The remedy is set out in Article 398 of the GCC, according to which if the circumstances that constituted grounds of the conclusion of a contract change, or if the understandings which constituted the grounds for the conclusion of the contract prove to be wrong, the party for whom such changed circumstances have a detrimental effect is entitled to request from the other party adjustment of the contract to these changed circumstances.
Requirements to Rely on this Remedy: According to the case law of the courts of Georgia, a party may request an adjustment of the contract to changed circumstances if the following criteria are met:
a) such change of circumstances occurred after the conclusion of the contract;
b) the change of circumstances could not have been foreseen and it was beyond the control of the party requesting amendment of the contract;
c) the changed circumstances extremely aggravate the performance of the contract;
d) a causal link exists between the change of circumstances and the complication of aggravation of performance; and
e) a risk for change of circumstance shall not be allocated to any of the parties under the contract.
Procedures for Relying on Article 398:A claim regarding the adjustment of the contract due to a fundamental change of circumstances should be made immediately after such circumstances occur and the failure of a party to initiate renegotiation may cause the unenforceability of their right.

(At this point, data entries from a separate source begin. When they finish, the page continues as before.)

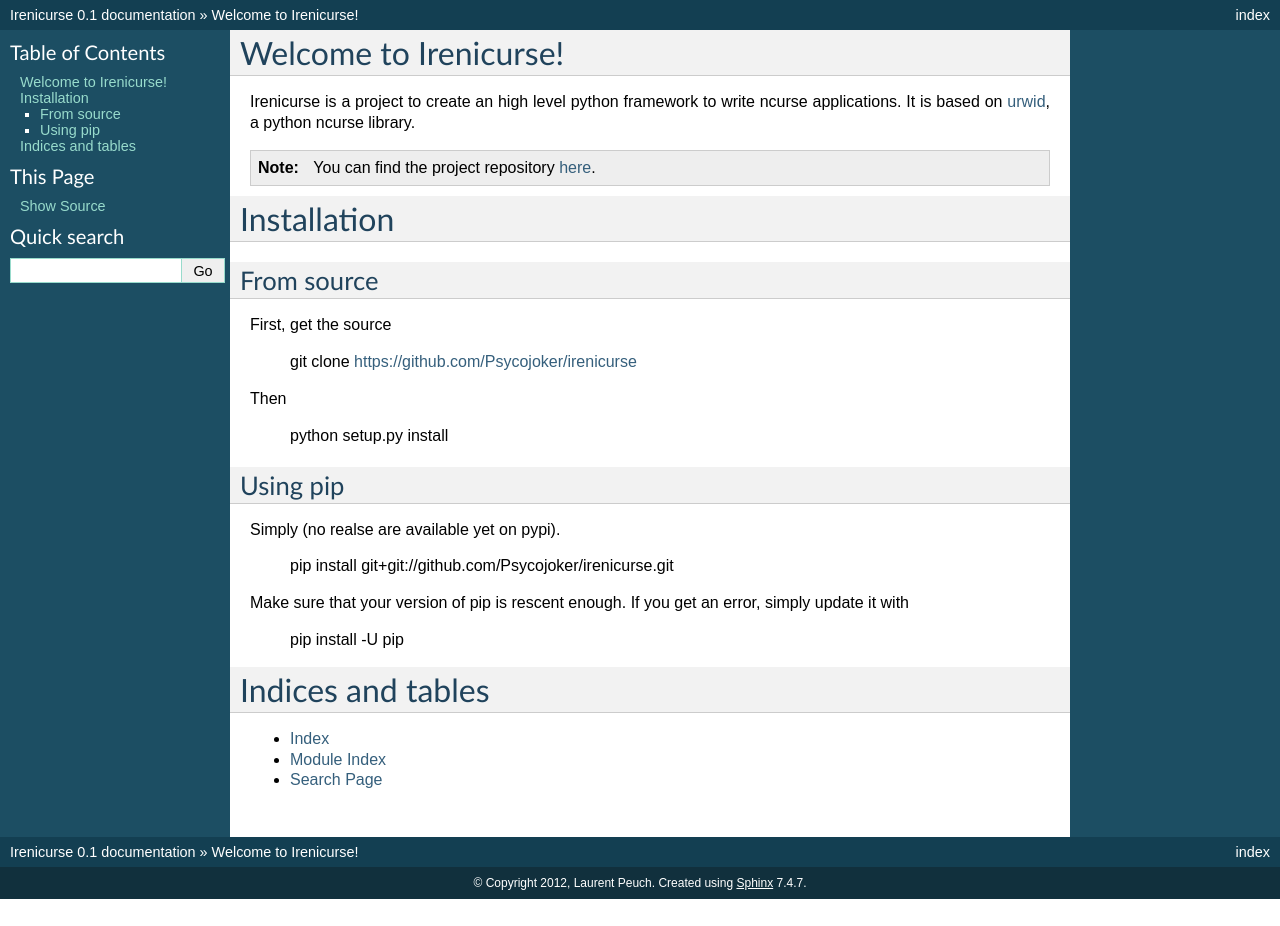
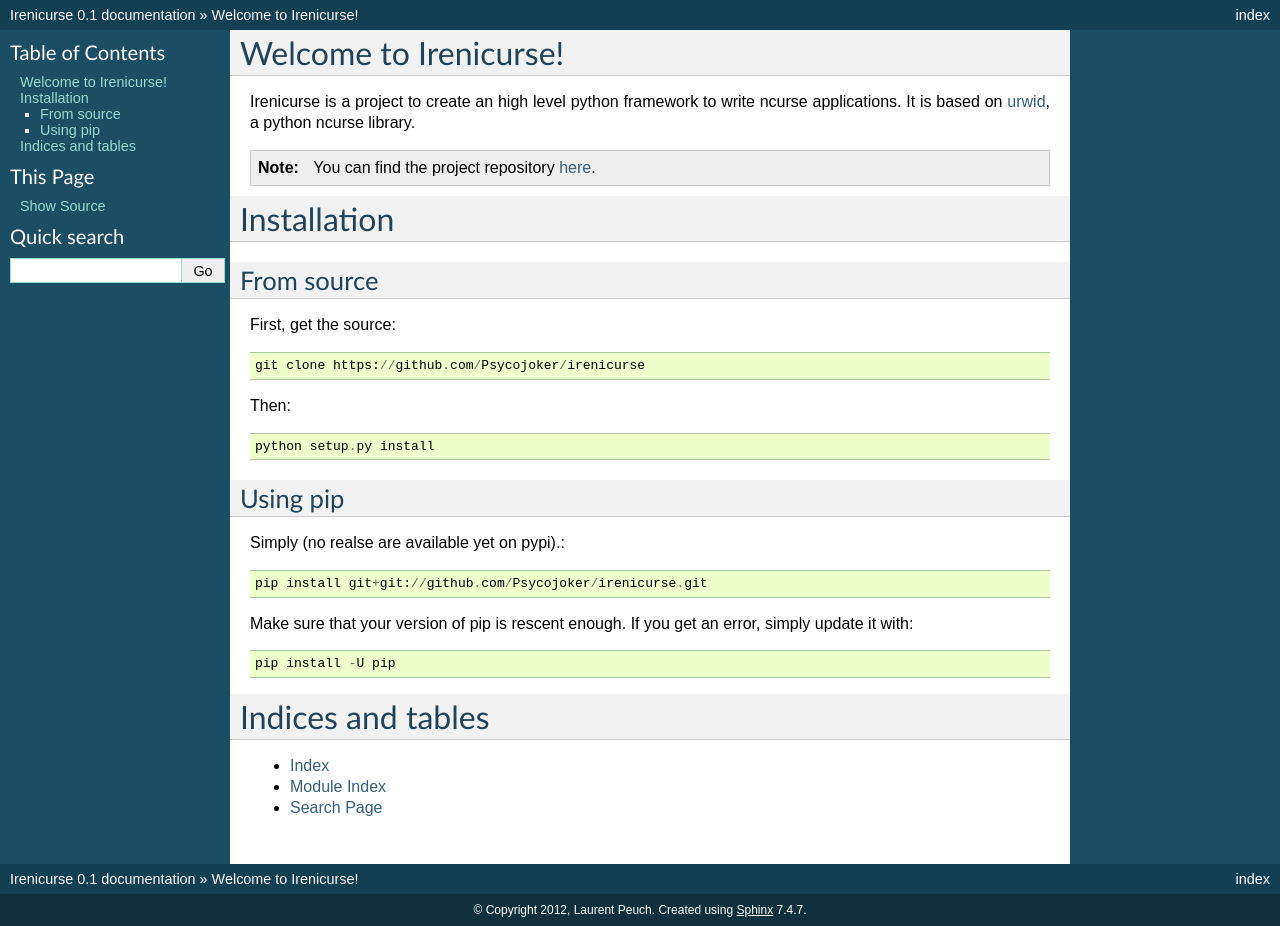
Before and after one commit to Psycojoker/irenicurse, a Sphinx documentation site: the page built from docs/index.rst, in a window 1280 px wide. Built offline with Sphinx 7.4.7, drawn with Linux system fonts in a browser that asks for light colours; before the commit the page ends 900 px from its top, so only the background shows below that.

Commit message:
[doc] make commande visualisation more beautiful

```diff
--- a/docs/index.rst
+++ b/docs/index.rst
@@ -17,22 +17,22 @@ Installation
 From source
 -----------
 
-First, get the source
+First, get the source::
 
     git clone https://github.com/Psycojoker/irenicurse
 
-Then
+Then::
 
     python setup.py install
 
 Using pip
 ---------
 
-Simply (no realse are available yet on pypi).
+Simply (no realse are available yet on pypi).::
 
     pip install git+git://github.com/Psycojoker/irenicurse.git
 
-Make sure that your version of pip is rescent enough. If you get an error, simply update it with
+Make sure that your version of pip is rescent enough. If you get an error, simply update it with::
 
     pip install -U pip
 
```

The amendments to the contract may have a specific time duration, depending on how long the grounds mandating such amendments last. A clear example of such a “special” period would be the duration of a state of emergency and the related restrictions. The parties to the contract are free to make any mutual amendments. However, as a general rule, the idea of negotiations shall be the solution of consequences suffered by the party due to fundamental changes in circumstances. The negotiations should be carried out in good faith with the aim of preserving the agreement. If a party uses the existing situation to trade for benefits that are not related to the changed circumstances, such party may be considered not to be negotiating in good faith.
In case it is established that the fundamental change of circumstances occurred, but the parties cannot adjust the contract, or the other party refuses to adjust its terms, then the party relying on Article 398 may terminate the contract.

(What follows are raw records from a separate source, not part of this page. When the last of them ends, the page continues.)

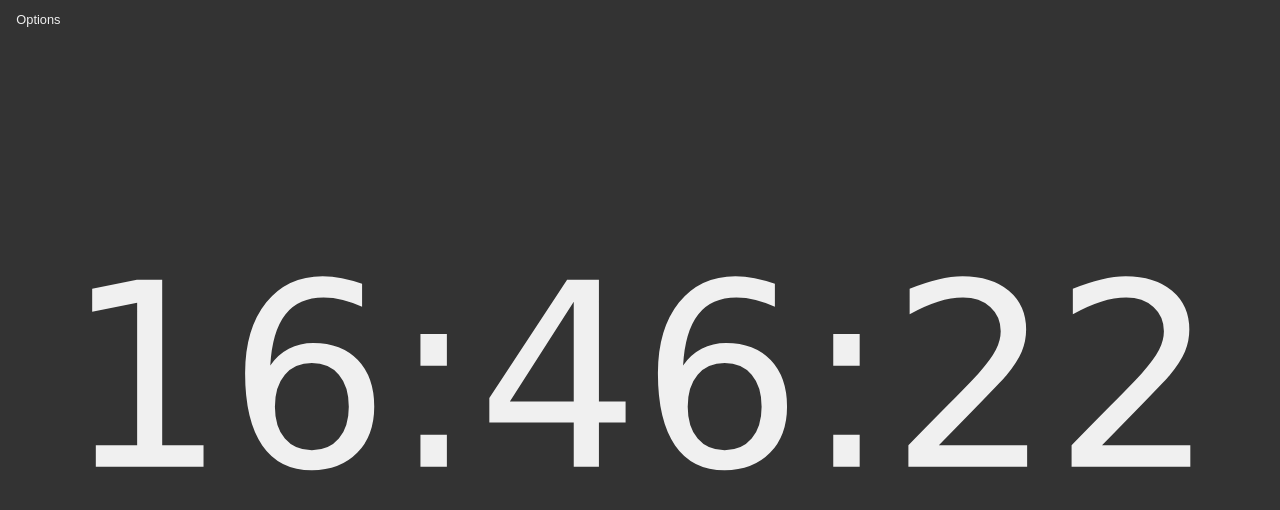
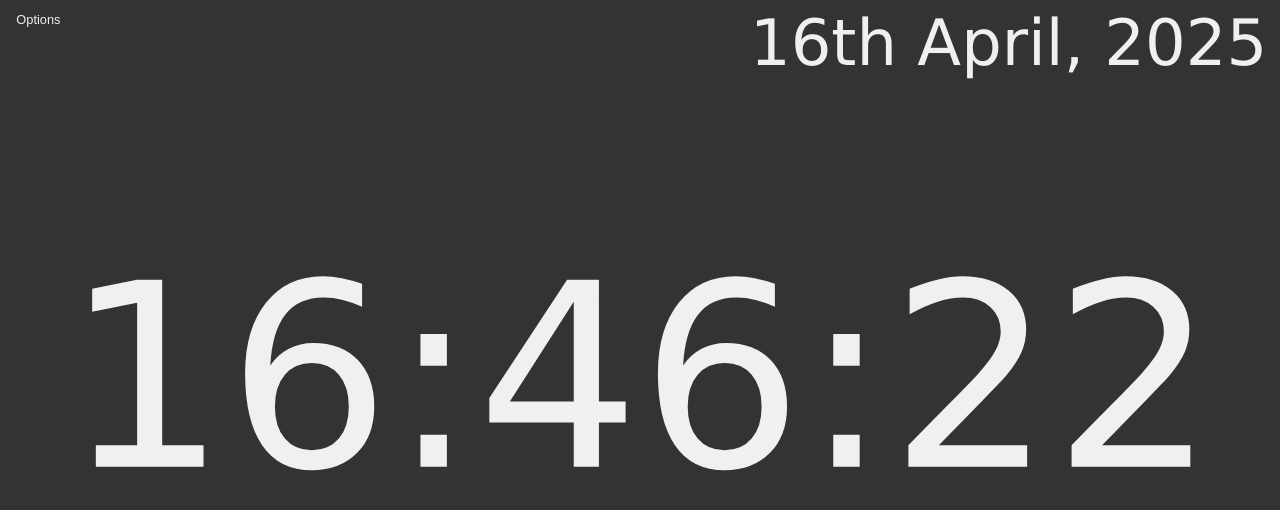
Before and after one commit to iamrishigandhi/clock, a plain HTML site: page index.html in a window 1280 px wide. Drawn offline with Linux system fonts and the light colour scheme.

Commit message:
added a date display feature

```diff
--- a/index.html
+++ b/index.html
@@ -71,6 +71,15 @@
       background-color: #333;
       color: #f0f0f0;
     }
+
+    #dateDisplay {
+      position: absolute;
+      top: 0.5vw;
+      right: 1vw;
+      font-size: 5vw;
+      z-index: 1000;
+      color: inherit;
+    }
   </style>
 </head>
 <body class="dark-mode">
@@ -101,6 +110,8 @@
     </select>
     <button id="toggleModeBtn">Toggle Dark/Light Mode</button>
   </div>
+
+  <div id="dateDisplay"></div>
 
   <script>
     let is24HourFormat = true;
@@ -217,14 +228,37 @@
       ctx.fillText(displayStr, canvas.width / 2, canvas.height / 2);
     }
 
+    function getFormattedDate() {
+      let today = new Date();
+      let day = today.getDate();
+      let month = today.toLocaleString('default', { month: 'long' });
+      let year = today.getFullYear();
+
+      function getOrdinal(n) {
+        if (n > 3 && n < 21) return 'th';
+        switch (n % 10) {
+          case 1: return 'st';
+          case 2: return 'nd';
+          case 3: return 'rd';
+          default: return 'th';
+        }
+      }
+
+      return `${day}${getOrdinal(day)} ${month}, ${year}`;
+    }
+
     function updateDisplay() {
+      let chosenFont = document.getElementById('fontSelect').value;
       if (currentMode === "time") {
         updateTimeClock();
       } else if (currentMode === "stopwatch") {
         let secondsElapsed = stopwatchStartTime ? Math.floor((Date.now() - stopwatchStartTime) / 1000) : 0;
         drawClock(formatStopwatch(secondsElapsed));
       }
+      document.getElementById('dateDisplay').style.fontFamily = chosenFont;
     }
+
+    document.getElementById('dateDisplay').textContent = getFormattedDate();
 
     setInterval(updateDisplay, 50);
     updateDisplay();
```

In light of the present circumstances amid the spread of the virus, it is strongly advisable that the arising contractual issues be resolved amicably. The respective legal mechanisms discussed above should be implemented with great diligence. It is highly recommended to explore other routes and remedies, either under contract or through variations to contracts with other parties, and to seek legal advice early, since determining the effect of these mechanisms is a highly fact-sensitive exercise.

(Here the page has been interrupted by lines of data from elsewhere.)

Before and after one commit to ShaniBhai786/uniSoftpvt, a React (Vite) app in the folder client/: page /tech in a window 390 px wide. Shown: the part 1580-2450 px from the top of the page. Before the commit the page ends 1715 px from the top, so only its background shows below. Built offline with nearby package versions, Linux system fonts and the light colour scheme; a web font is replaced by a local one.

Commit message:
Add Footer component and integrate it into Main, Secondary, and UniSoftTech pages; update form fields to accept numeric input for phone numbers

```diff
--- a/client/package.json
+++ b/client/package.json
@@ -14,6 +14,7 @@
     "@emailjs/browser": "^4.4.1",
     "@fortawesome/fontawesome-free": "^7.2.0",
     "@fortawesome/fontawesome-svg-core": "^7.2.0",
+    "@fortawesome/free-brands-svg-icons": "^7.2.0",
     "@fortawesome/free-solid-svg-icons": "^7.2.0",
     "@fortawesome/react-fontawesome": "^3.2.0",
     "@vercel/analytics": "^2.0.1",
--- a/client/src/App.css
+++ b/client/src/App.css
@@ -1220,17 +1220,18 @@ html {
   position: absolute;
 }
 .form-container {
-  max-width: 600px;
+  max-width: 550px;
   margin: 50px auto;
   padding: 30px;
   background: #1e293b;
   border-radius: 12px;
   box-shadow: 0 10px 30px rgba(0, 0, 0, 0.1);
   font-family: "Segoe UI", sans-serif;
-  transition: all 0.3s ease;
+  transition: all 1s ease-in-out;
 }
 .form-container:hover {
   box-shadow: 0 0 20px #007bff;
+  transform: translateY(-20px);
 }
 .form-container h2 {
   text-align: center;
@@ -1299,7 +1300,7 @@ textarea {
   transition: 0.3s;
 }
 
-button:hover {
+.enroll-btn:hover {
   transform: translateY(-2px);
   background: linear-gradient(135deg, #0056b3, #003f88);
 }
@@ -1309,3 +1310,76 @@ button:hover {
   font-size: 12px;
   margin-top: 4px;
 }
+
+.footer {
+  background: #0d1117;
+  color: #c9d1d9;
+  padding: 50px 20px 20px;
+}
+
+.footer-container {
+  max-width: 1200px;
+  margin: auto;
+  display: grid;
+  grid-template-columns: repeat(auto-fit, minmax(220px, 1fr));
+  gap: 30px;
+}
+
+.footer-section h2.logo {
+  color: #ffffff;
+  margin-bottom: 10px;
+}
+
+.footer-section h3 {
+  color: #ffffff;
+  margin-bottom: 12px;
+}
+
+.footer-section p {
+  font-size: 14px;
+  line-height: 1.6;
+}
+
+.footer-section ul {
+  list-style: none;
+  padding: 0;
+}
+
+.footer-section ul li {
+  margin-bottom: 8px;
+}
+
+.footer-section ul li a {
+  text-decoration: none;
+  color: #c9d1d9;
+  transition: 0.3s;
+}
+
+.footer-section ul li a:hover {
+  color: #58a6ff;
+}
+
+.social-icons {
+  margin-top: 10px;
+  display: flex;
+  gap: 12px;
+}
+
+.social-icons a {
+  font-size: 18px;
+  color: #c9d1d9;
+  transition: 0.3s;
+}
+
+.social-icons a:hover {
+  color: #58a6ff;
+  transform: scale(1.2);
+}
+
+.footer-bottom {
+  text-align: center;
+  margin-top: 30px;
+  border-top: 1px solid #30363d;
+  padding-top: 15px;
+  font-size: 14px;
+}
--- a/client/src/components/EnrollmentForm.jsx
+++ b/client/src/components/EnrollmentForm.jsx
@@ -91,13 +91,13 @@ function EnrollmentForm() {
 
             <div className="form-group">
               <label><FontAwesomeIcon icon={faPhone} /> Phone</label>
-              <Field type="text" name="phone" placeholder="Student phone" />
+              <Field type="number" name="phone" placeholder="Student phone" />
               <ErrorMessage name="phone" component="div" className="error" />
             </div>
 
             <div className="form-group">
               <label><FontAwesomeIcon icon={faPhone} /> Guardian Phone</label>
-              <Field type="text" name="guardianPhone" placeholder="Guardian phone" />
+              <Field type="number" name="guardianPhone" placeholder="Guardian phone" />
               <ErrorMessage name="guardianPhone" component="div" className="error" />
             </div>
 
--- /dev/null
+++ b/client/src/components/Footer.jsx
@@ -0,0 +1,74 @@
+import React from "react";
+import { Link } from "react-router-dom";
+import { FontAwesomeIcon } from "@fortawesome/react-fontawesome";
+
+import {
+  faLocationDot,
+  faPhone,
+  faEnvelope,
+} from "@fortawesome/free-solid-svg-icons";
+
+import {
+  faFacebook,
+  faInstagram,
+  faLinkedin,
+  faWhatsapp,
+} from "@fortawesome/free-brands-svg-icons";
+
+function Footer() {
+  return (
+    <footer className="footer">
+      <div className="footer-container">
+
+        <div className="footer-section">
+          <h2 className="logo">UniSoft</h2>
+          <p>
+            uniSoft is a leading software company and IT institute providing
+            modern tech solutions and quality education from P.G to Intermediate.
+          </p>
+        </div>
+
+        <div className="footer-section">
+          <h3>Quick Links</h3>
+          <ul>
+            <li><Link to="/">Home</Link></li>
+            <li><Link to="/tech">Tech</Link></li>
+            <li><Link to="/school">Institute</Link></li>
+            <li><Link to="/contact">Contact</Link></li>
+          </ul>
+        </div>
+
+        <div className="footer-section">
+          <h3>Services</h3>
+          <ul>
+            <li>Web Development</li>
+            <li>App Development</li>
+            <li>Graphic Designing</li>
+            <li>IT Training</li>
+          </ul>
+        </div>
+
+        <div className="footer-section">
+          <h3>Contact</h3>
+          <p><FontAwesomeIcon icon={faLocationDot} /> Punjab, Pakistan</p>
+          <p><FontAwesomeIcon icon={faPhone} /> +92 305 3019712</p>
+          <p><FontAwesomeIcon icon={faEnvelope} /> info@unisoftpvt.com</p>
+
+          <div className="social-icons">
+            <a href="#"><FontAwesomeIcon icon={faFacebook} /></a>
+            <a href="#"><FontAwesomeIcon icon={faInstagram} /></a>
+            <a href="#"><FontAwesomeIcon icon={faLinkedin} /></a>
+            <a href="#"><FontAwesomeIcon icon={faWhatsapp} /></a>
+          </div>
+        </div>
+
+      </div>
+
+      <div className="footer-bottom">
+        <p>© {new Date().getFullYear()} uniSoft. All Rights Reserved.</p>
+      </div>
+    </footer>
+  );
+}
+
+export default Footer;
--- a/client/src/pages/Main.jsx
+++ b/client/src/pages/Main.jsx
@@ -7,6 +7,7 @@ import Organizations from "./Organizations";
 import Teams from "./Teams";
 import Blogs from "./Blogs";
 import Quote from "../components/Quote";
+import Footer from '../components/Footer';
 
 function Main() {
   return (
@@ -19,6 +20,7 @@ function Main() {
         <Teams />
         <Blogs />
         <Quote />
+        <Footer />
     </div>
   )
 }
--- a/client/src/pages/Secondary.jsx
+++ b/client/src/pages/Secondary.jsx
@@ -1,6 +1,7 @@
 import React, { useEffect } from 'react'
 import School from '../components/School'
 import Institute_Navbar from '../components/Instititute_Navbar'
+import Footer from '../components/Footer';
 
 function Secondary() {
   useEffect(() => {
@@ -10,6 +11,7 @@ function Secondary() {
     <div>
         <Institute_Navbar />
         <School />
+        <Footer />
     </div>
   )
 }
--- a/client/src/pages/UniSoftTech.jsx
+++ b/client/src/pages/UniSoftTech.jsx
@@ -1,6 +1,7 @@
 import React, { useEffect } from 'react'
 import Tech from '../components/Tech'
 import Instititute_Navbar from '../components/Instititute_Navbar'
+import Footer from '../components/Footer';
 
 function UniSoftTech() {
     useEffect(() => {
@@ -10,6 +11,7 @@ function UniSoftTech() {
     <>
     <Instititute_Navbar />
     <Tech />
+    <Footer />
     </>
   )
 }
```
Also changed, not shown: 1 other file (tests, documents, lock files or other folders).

Note: this article does not constitute legal advice. You are responsible for consulting with your own professional legal advisors concerning specific circumstances for your business.
MG Law is the first full-service law firm in Georgia to be founded by international partners. The firm advises a diverse group of Georgian and foreign companies, financial institutions, investment funds, governments, and public enterprises. Among many other areas, the firm primarily focuses on the following sectors: Banking & Finance, Capital Markets, Arbitration & Litigation, Labor & Employment, Infrastructure and Project Finance, Energy Law, Real Estate, Tax and Customs, Investment Law, Corporate Law, and Cryptocurrency & Blockchain.
For more information, please contact Archil Giorgadze at firstname.lastname@example.org or Nicola Mariani at email@example.com